=== Section Start ===

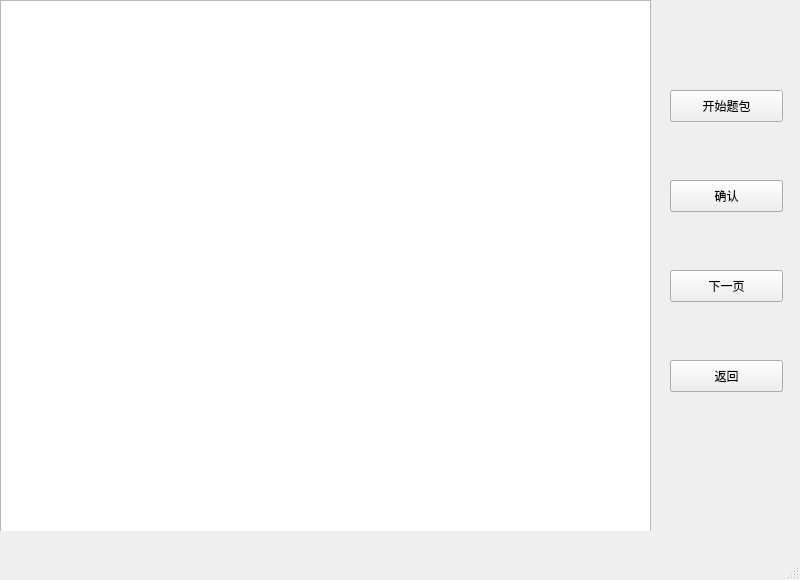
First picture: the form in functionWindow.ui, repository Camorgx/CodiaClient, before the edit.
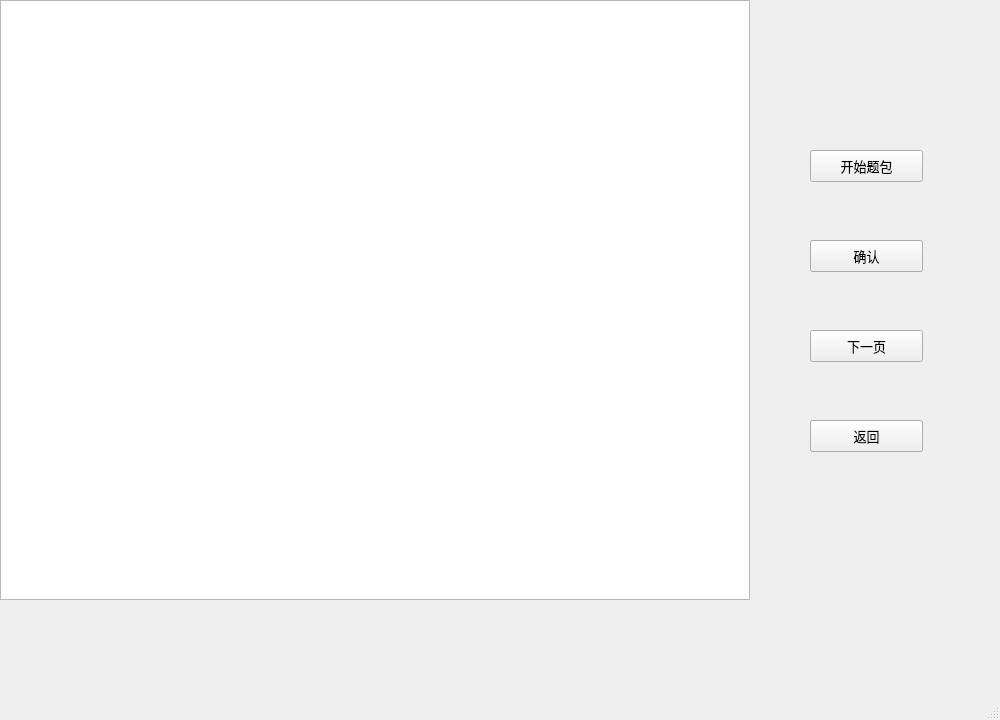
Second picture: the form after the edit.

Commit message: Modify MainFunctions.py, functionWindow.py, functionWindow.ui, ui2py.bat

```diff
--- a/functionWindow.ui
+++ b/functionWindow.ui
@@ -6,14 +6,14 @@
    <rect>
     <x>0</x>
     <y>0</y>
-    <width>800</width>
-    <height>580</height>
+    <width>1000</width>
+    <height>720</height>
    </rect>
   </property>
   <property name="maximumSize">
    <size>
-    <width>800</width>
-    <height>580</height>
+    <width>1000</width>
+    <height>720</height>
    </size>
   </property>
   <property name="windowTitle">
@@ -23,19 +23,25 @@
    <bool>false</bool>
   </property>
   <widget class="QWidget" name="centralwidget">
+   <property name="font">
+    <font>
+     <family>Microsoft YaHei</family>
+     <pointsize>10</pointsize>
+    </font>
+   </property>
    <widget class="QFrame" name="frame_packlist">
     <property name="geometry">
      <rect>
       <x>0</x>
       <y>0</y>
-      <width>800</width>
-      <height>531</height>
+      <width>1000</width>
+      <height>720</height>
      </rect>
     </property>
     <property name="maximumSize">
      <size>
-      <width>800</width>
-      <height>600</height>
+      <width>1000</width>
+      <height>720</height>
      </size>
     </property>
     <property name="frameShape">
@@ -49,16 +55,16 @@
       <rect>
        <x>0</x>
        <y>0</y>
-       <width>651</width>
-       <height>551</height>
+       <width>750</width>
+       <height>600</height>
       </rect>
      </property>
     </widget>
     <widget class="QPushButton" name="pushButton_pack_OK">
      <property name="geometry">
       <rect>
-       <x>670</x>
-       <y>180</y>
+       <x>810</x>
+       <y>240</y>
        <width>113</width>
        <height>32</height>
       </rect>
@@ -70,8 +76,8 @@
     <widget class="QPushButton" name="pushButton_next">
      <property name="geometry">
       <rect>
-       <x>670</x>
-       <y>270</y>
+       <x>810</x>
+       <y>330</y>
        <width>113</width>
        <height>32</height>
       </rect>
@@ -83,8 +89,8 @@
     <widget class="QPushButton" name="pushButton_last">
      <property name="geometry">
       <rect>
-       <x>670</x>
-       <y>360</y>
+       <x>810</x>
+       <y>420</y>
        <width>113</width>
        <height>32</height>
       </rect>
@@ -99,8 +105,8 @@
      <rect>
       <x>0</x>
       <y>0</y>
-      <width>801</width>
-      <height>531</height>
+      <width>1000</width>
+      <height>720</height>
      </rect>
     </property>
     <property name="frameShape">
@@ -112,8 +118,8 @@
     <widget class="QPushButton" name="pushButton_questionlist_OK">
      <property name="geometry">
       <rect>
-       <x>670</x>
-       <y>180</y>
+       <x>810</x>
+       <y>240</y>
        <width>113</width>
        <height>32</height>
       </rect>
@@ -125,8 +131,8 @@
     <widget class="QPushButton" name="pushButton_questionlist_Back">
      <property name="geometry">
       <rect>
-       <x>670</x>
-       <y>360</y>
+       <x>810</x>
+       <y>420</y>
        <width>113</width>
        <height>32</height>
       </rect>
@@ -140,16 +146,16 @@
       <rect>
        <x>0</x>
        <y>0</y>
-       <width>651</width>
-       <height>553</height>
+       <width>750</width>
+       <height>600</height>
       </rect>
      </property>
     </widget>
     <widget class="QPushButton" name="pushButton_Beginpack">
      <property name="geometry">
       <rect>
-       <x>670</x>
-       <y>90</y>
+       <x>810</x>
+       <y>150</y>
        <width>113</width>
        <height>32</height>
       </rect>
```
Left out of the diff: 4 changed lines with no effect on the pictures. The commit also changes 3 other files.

=== Section End ===

Requirement:
Isolate the lines above that contain the word "form" and copy them.

Task answer:
First picture: the form in functionWindow.ui, repository Camorgx/CodiaClient, before the edit.
Second picture: the form after the edit.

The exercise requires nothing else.